> [WHAT NEEDS TO BE DONE]: Go through the listing and pick out each line with the word "toLowerCase" in it.
*** WORKING DATA ***
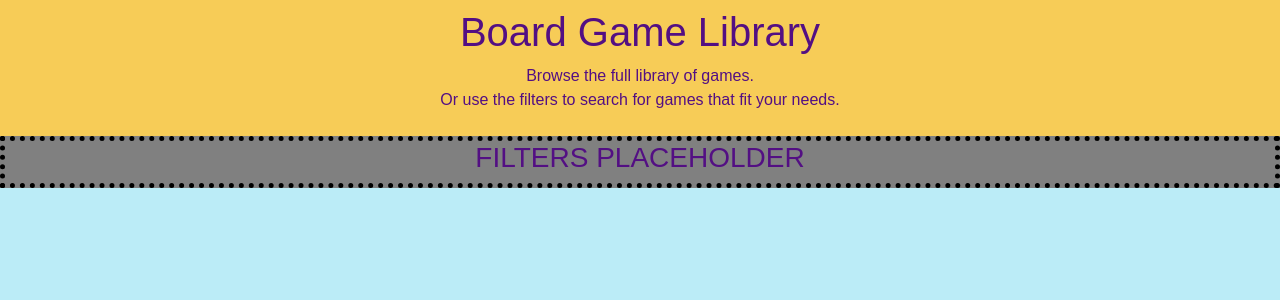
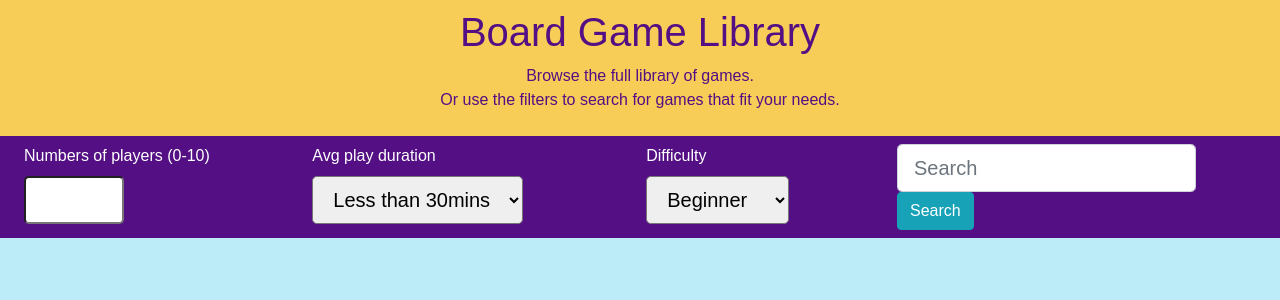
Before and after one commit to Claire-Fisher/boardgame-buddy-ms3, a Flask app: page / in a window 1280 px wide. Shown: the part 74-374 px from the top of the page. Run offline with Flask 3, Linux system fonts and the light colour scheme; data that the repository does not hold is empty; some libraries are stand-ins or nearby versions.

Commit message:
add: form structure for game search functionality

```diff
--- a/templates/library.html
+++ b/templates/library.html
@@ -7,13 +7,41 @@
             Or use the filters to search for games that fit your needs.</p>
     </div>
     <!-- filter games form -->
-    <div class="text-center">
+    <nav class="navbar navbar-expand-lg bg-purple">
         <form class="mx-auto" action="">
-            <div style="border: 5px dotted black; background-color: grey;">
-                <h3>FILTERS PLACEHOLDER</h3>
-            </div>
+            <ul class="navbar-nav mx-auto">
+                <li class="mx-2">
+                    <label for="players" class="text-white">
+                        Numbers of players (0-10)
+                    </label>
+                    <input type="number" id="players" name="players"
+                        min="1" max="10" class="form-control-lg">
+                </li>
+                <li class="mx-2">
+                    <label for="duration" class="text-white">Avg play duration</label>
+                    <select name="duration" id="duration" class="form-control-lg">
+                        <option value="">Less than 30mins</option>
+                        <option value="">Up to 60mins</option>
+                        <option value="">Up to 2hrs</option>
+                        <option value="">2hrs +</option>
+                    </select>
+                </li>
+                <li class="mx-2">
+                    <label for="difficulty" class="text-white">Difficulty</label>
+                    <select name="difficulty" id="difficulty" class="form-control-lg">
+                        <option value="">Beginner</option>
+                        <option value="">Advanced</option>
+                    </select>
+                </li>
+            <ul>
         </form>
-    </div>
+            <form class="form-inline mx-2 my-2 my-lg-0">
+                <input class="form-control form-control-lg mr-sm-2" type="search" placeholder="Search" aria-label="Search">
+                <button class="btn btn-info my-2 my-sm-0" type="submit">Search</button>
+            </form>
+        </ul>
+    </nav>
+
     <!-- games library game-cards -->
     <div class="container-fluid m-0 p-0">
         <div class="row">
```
*** End of WORKING DATA ***
*** WORKING DATA ***
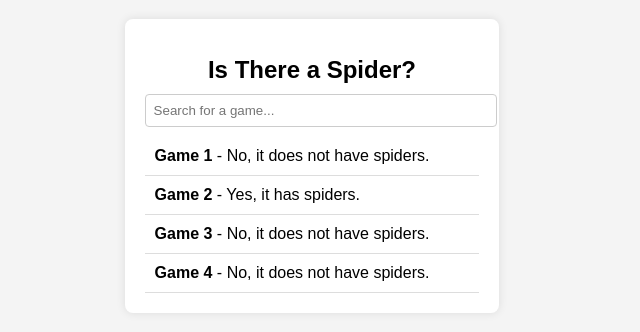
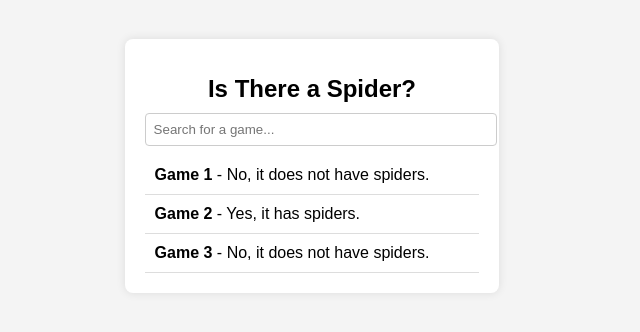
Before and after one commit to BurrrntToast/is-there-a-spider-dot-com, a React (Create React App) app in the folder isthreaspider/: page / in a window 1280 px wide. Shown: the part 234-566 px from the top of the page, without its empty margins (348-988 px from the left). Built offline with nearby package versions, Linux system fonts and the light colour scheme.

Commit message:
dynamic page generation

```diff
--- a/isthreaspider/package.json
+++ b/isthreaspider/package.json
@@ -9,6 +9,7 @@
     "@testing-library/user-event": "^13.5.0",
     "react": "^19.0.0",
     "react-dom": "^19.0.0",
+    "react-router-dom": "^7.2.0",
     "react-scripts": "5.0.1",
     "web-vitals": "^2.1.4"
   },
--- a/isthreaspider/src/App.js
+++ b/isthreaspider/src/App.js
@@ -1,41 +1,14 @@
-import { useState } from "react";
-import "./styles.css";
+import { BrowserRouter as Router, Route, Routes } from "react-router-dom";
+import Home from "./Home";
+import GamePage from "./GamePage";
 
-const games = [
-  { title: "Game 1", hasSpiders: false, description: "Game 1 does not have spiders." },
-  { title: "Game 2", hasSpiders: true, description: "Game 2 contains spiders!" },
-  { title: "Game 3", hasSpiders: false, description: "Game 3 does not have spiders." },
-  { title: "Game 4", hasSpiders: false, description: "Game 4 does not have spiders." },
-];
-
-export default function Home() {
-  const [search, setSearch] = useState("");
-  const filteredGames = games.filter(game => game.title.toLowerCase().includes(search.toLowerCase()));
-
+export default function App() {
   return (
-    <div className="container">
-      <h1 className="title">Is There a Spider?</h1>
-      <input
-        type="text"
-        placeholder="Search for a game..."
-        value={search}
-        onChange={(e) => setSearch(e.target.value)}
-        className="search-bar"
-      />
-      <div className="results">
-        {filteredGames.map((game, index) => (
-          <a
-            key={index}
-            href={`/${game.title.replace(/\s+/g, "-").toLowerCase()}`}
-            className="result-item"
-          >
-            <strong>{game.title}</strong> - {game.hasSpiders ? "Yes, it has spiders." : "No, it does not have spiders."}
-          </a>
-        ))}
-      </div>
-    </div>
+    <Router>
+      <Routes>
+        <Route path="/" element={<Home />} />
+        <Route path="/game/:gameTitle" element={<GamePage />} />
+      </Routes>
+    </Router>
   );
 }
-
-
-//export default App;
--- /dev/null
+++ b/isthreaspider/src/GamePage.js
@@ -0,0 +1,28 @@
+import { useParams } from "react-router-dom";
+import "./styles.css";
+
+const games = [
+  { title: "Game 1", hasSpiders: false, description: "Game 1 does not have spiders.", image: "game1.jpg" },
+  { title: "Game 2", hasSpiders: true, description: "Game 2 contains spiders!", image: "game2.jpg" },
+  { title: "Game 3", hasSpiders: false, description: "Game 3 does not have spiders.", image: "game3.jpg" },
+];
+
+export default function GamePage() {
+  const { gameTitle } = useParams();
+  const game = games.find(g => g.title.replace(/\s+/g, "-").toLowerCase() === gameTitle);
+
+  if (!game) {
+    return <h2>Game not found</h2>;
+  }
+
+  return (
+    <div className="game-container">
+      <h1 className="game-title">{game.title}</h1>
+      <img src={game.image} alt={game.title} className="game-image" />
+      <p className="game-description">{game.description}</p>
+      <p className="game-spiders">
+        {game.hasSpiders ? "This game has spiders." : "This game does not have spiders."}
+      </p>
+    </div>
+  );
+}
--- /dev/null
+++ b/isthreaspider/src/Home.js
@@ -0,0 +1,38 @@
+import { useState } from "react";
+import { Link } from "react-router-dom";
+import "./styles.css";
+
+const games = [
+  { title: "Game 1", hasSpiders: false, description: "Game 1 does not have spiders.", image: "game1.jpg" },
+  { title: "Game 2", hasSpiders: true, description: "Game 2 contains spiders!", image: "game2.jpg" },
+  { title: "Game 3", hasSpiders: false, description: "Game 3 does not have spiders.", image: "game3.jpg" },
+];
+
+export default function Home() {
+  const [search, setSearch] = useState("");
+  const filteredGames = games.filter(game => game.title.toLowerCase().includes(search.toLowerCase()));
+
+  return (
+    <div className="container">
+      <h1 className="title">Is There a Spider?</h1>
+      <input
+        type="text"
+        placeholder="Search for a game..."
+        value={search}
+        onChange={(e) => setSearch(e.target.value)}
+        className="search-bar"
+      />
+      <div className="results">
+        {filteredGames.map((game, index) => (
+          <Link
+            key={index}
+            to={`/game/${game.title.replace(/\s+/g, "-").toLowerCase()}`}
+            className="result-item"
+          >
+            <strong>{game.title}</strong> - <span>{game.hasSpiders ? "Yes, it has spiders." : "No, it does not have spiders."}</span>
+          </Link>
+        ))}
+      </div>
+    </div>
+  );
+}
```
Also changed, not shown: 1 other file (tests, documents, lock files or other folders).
*** End of WORKING DATA ***
> [TASK OUTPUT]:
-  const filteredGames = games.filter(game => game.title.toLowerCase().includes(search.toLowerCase()));
-            href={`/${game.title.replace(/\s+/g, "-").toLowerCase()}`}
+  const game = games.find(g => g.title.replace(/\s+/g, "-").toLowerCase() === gameTitle);
+  const filteredGames = games.filter(game => game.title.toLowerCase().includes(search.toLowerCase()));
+            to={`/game/${game.title.replace(/\s+/g, "-").toLowerCase()}`}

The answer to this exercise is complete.